[DIRECTIONS FOR THIS TASK]: Your reply should be an exact copy of every entry, with the pictures removed.
BEGIN RECORDS TO PROCESS
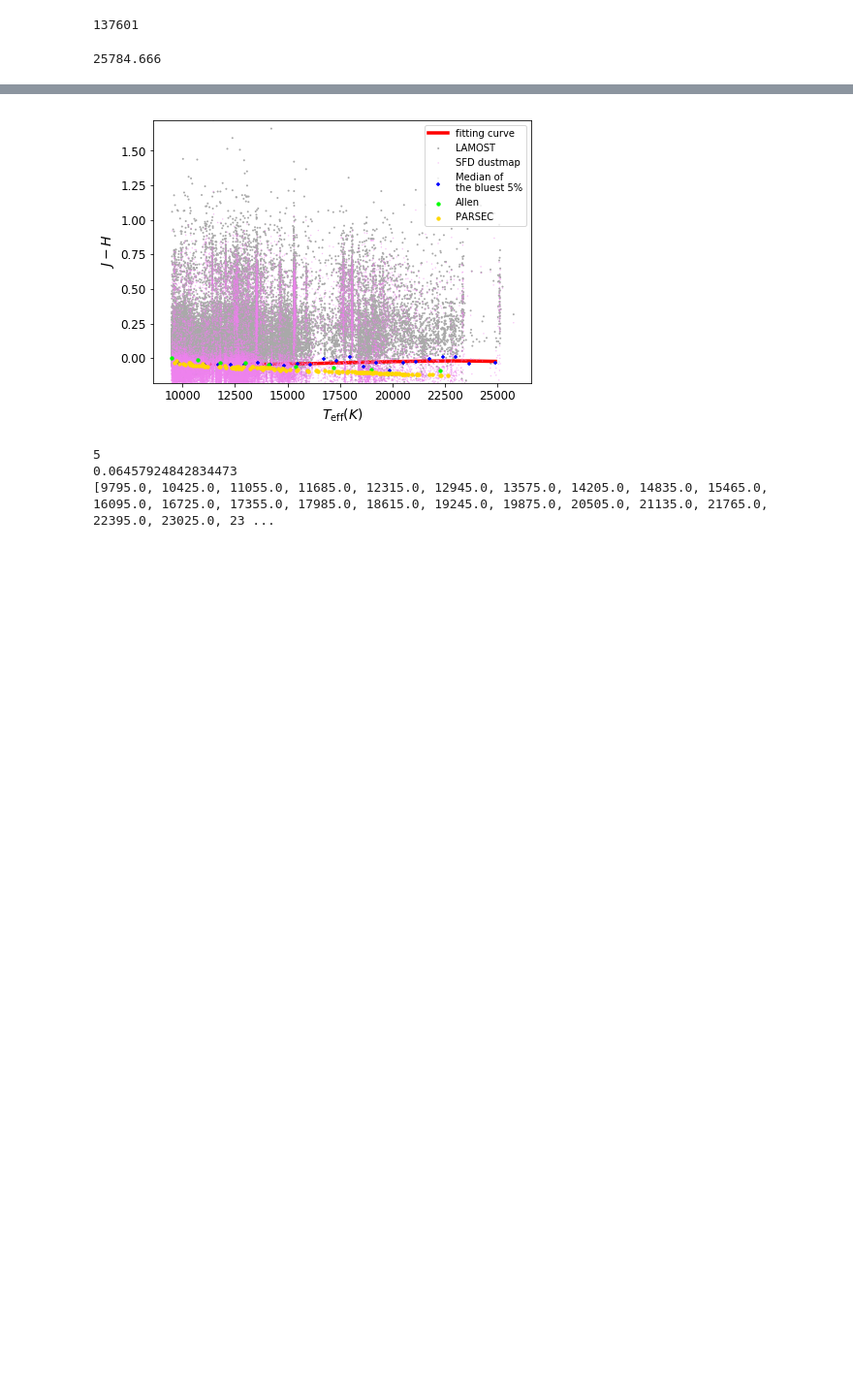
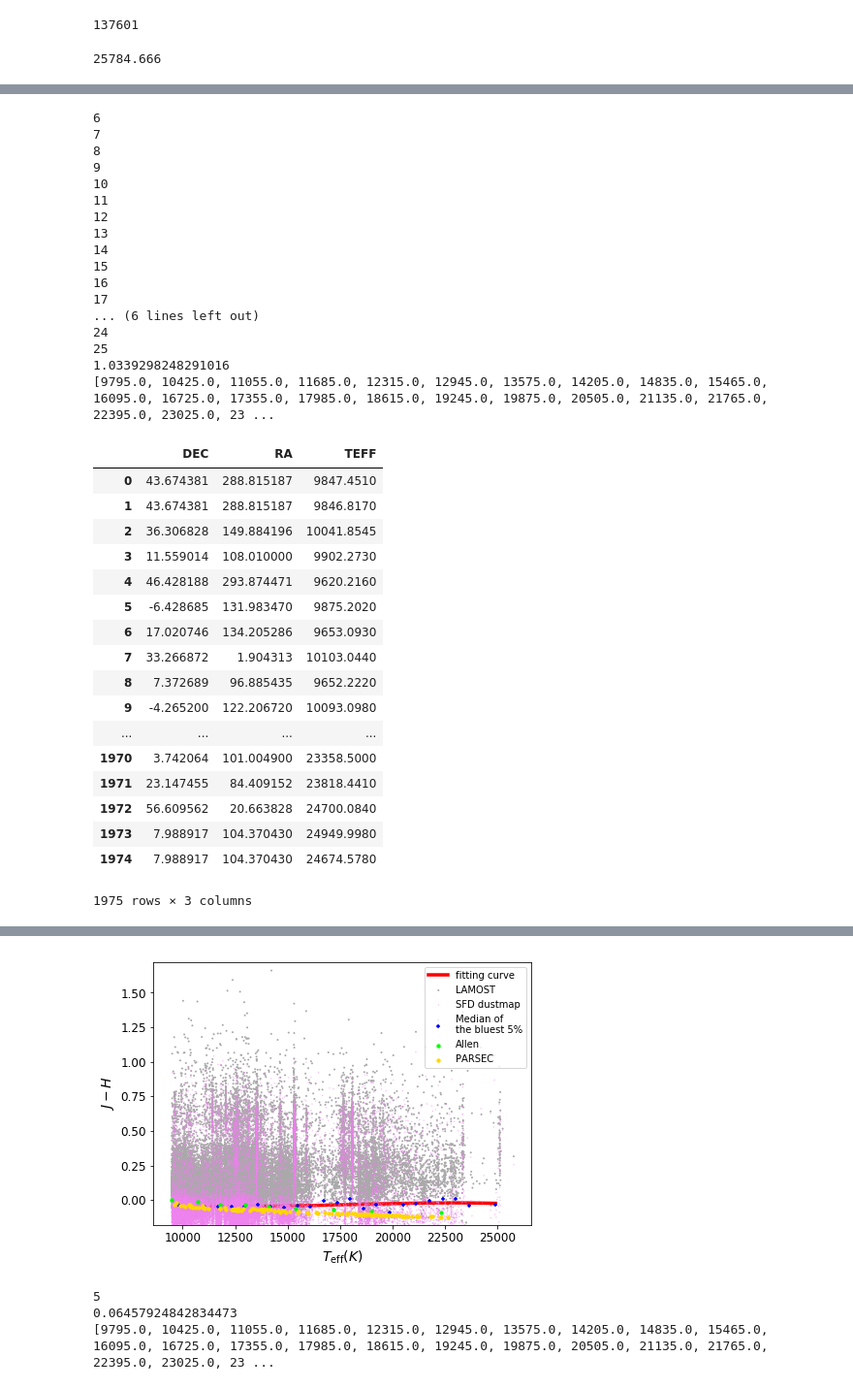
Before and after one commit to DengDingshan/OBIC_serious, a Jupyter notebook: LAMOST_fitcurve_pandas.ipynb, the cells around one changed output, grey strips where cells are left out. Shown: that part at 97% size. Cells and saved outputs as stored; diff of their text form; code cells hidden in the pictures; blank space fills up the shorter version.

```diff
--- a/LAMOST_fitcurve_pandas.ipynb
+++ b/LAMOST_fitcurve_pandas.ipynb
@@ -206,14 +206,19 @@ teff_start= 9480
 BBFrame_fil=BBFrame[BBFrame['Teff'] >= teff_start]
 # %%
 def data(teff_start,ratio,low_crit):
-
+    Nwind = 0
     start_time = time.time()
     int_teff = []
     int_color = []
     bin_int_color = []
+
+    bin_teff_5 = []; bin_RA_5 = []; bin_DEC_5 = [];
+
     data_final = pd.DataFrame(columns=[teff,color1,color2])
     teff_judge = teff_start
     while teff_judge < np.max(starcatalog_fram_fil[teff]) - 1000:
+        Nwind += 1
+        print(Nwind)
 
         if teff_judge <9000:
             bin_width = 100
@@ -241,14 +246,28 @@ def data(teff_start,ratio,low_crit):
         #                                       bin_tbl[color1]-bin_tbl[color2] > bin_mean-3*bin_sigma)]
 
 
-        bin_final = bin_tbl[[teff,color1,color2]]
-        data_final = data_final.append(bin_final)
+        #bin_final = bin_tbl[[teff,color1,color2]]
+        data_final = data_final.append(bin_tbl[[teff,color1,color2]])
         #print(len(bin_tbl))
 
         int_teff.append(float(teff_judge+bin_width/2))
+        bin_tbl['color'] = bin_tbl[color1]-bin_tbl[color2]
+        bin_sort = bin_tbl.sort_index(axis = 0,ascending = True,by = 'color')
+        color5 = bin_sort['color'].values[:math.ceil(len(bin_tbl)*ratio/100)]
+        bin_tbl_5 = bin_sort[(bin_sort['color']<=np.max(color5))]
+
+        for PPP in range(len(bin_tbl_5['TEFF'])):
+
+            bin_teff_5.append(bin_tbl_5['TEFF'].values[PPP]);
+            bin_RA_5.append(bin_tbl_5['RA'].values[PPP]);
+            bin_DEC_5.append(bin_tbl_5['DEC'].values[PPP])
 
 
-        color5 = np.sort(bin_tbl[color1]-bin_tbl[color2])[:math.ceil(len(bin_tbl)*ratio/100)]
+#         print(bin_tbl_final['TEFF'][0],bin_tbl_5['TEFF'][0])
+
+#         print(bin_tbl_final)
+
+#         print(bin_tbl_5)
 
         if len(color5) != 0:
             bin_mean = np.median(color5)
@@ -260,19 +279,24 @@ def data(teff_start,ratio,low_crit):
             int_color.append(np.median(bin_int_color))
 
         teff_judge = teff_judge+bin_width
+
 #    print(teff_judge)
+
+    bin_tbl_final = pd.DataFrame({'TEFF':np.array(bin_teff_5),'RA':np.array(bin_RA_5),'DEC':np.array(bin_DEC_5)})
+
     print(time.time() - start_time)
     print(int_teff,int_color)
 #     print(bin_mean)
 #     print(data_final.iloc[:,0].size)
-    return int_teff,int_color,data_final
+    return int_teff,int_color,data_final,bin_tbl_final
 # %%
 # fitting curve
-int_teff,int_color,data_final = data(teff_start,rat,low_crit)
+int_teff,int_color,data_final,bin_tbl_final = data(teff_start,rat,low_crit)
 fc = np.polyfit(int_teff, int_color, 3)#用3次多项式拟合
 fitcurve = np.poly1d(fc)
-print(fitcurve) #在屏幕上打印拟合多项式
+# print(fitcurve) #在屏幕上打印拟合多项式
 colorvals=fitcurve(int_teff)
-print(len(colorvals),len(int_teff))
-print(len(data_final[teff].values))
+# print(len(colorvals),len(int_teff))
+# print(len(data_final[teff].values))
+bin_tbl_final
 # %% [output]
@@ -284,0 +312,35 @@ print(len(data_final[teff].values))
+6
+7
+8
+9
+10
+11
+12
+13
+14
+15
+16
+17
+... (6 lines left out)
+24
+25
+1.0339298248291016
+[9795.0, 10425.0, 11055.0, 11685.0, 12315.0, 12945.0, 13575.0, 14205.0, 14835.0, 15465.0, 16095.0, 16725.0, 17355.0, 17985.0, 18615.0, 19245.0, 19875.0, 20505.0, 21135.0, 21765.0, 22395.0, 23025.0, 23 ...
+|  | DEC | RA | TEFF |
+| 0 | 43.674381 | 288.815187 | 9847.4510 |
+| 1 | 43.674381 | 288.815187 | 9846.8170 |
+| 2 | 36.306828 | 149.884196 | 10041.8545 |
+| 3 | 11.559014 | 108.010000 | 9902.2730 |
+| 4 | 46.428188 | 293.874471 | 9620.2160 |
+| 5 | -6.428685 | 131.983470 | 9875.2020 |
+| 6 | 17.020746 | 134.205286 | 9653.0930 |
+| 7 | 33.266872 | 1.904313 | 10103.0440 |
+| 8 | 7.372689 | 96.885435 | 9652.2220 |
+| 9 | -4.265200 | 122.206720 | 10093.0980 |
+| ... | ... | ... | ... |
+| 1970 | 3.742064 | 101.004900 | 23358.5000 |
+| 1971 | 23.147455 | 84.409152 | 23818.4410 |
+| 1972 | 56.609562 | 20.663828 | 24700.0840 |
+| 1973 | 7.988917 | 104.370430 | 24949.9980 |
+| 1974 | 7.988917 | 104.370430 | 24674.5780 |
+1975 rows × 3 columns
```
Also changed, not shown: parts of 4 cells of this notebook, 1 other file.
END RECORDS TO PROCESS
[SOLVED EXERCISE]:
Before and after one commit to DengDingshan/OBIC_serious, a Jupyter notebook: LAMOST_fitcurve_pandas.ipynb, the cells around one changed output, grey strips where cells are left out. Shown: that part at 97% size. Cells and saved outputs as stored; diff of their text form; code cells hidden in the pictures; blank space fills up the shorter version.

```diff
--- a/LAMOST_fitcurve_pandas.ipynb
+++ b/LAMOST_fitcurve_pandas.ipynb
@@ -206,14 +206,19 @@ teff_start= 9480
 BBFrame_fil=BBFrame[BBFrame['Teff'] >= teff_start]
 # %%
 def data(teff_start,ratio,low_crit):
-
+    Nwind = 0
     start_time = time.time()
     int_teff = []
     int_color = []
     bin_int_color = []
+
+    bin_teff_5 = []; bin_RA_5 = []; bin_DEC_5 = [];
+
     data_final = pd.DataFrame(columns=[teff,color1,color2])
     teff_judge = teff_start
     while teff_judge < np.max(starcatalog_fram_fil[teff]) - 1000:
+        Nwind += 1
+        print(Nwind)
 
         if teff_judge <9000:
             bin_width = 100
@@ -241,14 +246,28 @@ def data(teff_start,ratio,low_crit):
         #                                       bin_tbl[color1]-bin_tbl[color2] > bin_mean-3*bin_sigma)]
 
 
-        bin_final = bin_tbl[[teff,color1,color2]]
-        data_final = data_final.append(bin_final)
+        #bin_final = bin_tbl[[teff,color1,color2]]
+        data_final = data_final.append(bin_tbl[[teff,color1,color2]])
         #print(len(bin_tbl))
 
         int_teff.append(float(teff_judge+bin_width/2))
+        bin_tbl['color'] = bin_tbl[color1]-bin_tbl[color2]
+        bin_sort = bin_tbl.sort_index(axis = 0,ascending = True,by = 'color')
+        color5 = bin_sort['color'].values[:math.ceil(len(bin_tbl)*ratio/100)]
+        bin_tbl_5 = bin_sort[(bin_sort['color']<=np.max(color5))]
+
+        for PPP in range(len(bin_tbl_5['TEFF'])):
+
+            bin_teff_5.append(bin_tbl_5['TEFF'].values[PPP]);
+            bin_RA_5.append(bin_tbl_5['RA'].values[PPP]);
+            bin_DEC_5.append(bin_tbl_5['DEC'].values[PPP])
 
 
-        color5 = np.sort(bin_tbl[color1]-bin_tbl[color2])[:math.ceil(len(bin_tbl)*ratio/100)]
+#         print(bin_tbl_final['TEFF'][0],bin_tbl_5['TEFF'][0])
+
+#         print(bin_tbl_final)
+
+#         print(bin_tbl_5)
 
         if len(color5) != 0:
             bin_mean = np.median(color5)
@@ -260,19 +279,24 @@ def data(teff_start,ratio,low_crit):
             int_color.append(np.median(bin_int_color))
 
         teff_judge = teff_judge+bin_width
+
 #    print(teff_judge)
+
+    bin_tbl_final = pd.DataFrame({'TEFF':np.array(bin_teff_5),'RA':np.array(bin_RA_5),'DEC':np.array(bin_DEC_5)})
+
     print(time.time() - start_time)
     print(int_teff,int_color)
 #     print(bin_mean)
 #     print(data_final.iloc[:,0].size)
-    return int_teff,int_color,data_final
+    return int_teff,int_color,data_final,bin_tbl_final
 # %%
 # fitting curve
-int_teff,int_color,data_final = data(teff_start,rat,low_crit)
+int_teff,int_color,data_final,bin_tbl_final = data(teff_start,rat,low_crit)
 fc = np.polyfit(int_teff, int_color, 3)#用3次多项式拟合
 fitcurve = np.poly1d(fc)
-print(fitcurve) #在屏幕上打印拟合多项式
+# print(fitcurve) #在屏幕上打印拟合多项式
 colorvals=fitcurve(int_teff)
-print(len(colorvals),len(int_teff))
-print(len(data_final[teff].values))
+# print(len(colorvals),len(int_teff))
+# print(len(data_final[teff].values))
+bin_tbl_final
 # %% [output]
@@ -284,0 +312,35 @@ print(len(data_final[teff].values))
+6
+7
+8
+9
+10
+11
+12
+13
+14
+15
+16
+17
+... (6 lines left out)
+24
+25
+1.0339298248291016
+[9795.0, 10425.0, 11055.0, 11685.0, 12315.0, 12945.0, 13575.0, 14205.0, 14835.0, 15465.0, 16095.0, 16725.0, 17355.0, 17985.0, 18615.0, 19245.0, 19875.0, 20505.0, 21135.0, 21765.0, 22395.0, 23025.0, 23 ...
+|  | DEC | RA | TEFF |
+| 0 | 43.674381 | 288.815187 | 9847.4510 |
+| 1 | 43.674381 | 288.815187 | 9846.8170 |
+| 2 | 36.306828 | 149.884196 | 10041.8545 |
+| 3 | 11.559014 | 108.010000 | 9902.2730 |
+| 4 | 46.428188 | 293.874471 | 9620.2160 |
+| 5 | -6.428685 | 131.983470 | 9875.2020 |
+| 6 | 17.020746 | 134.205286 | 9653.0930 |
+| 7 | 33.266872 | 1.904313 | 10103.0440 |
+| 8 | 7.372689 | 96.885435 | 9652.2220 |
+| 9 | -4.265200 | 122.206720 | 10093.0980 |
+| ... | ... | ... | ... |
+| 1970 | 3.742064 | 101.004900 | 23358.5000 |
+| 1971 | 23.147455 | 84.409152 | 23818.4410 |
+| 1972 | 56.609562 | 20.663828 | 24700.0840 |
+| 1973 | 7.988917 | 104.370430 | 24949.9980 |
+| 1974 | 7.988917 | 104.370430 | 24674.5780 |
+1975 rows × 3 columns
```
Also changed, not shown: parts of 4 cells of this notebook, 1 other file.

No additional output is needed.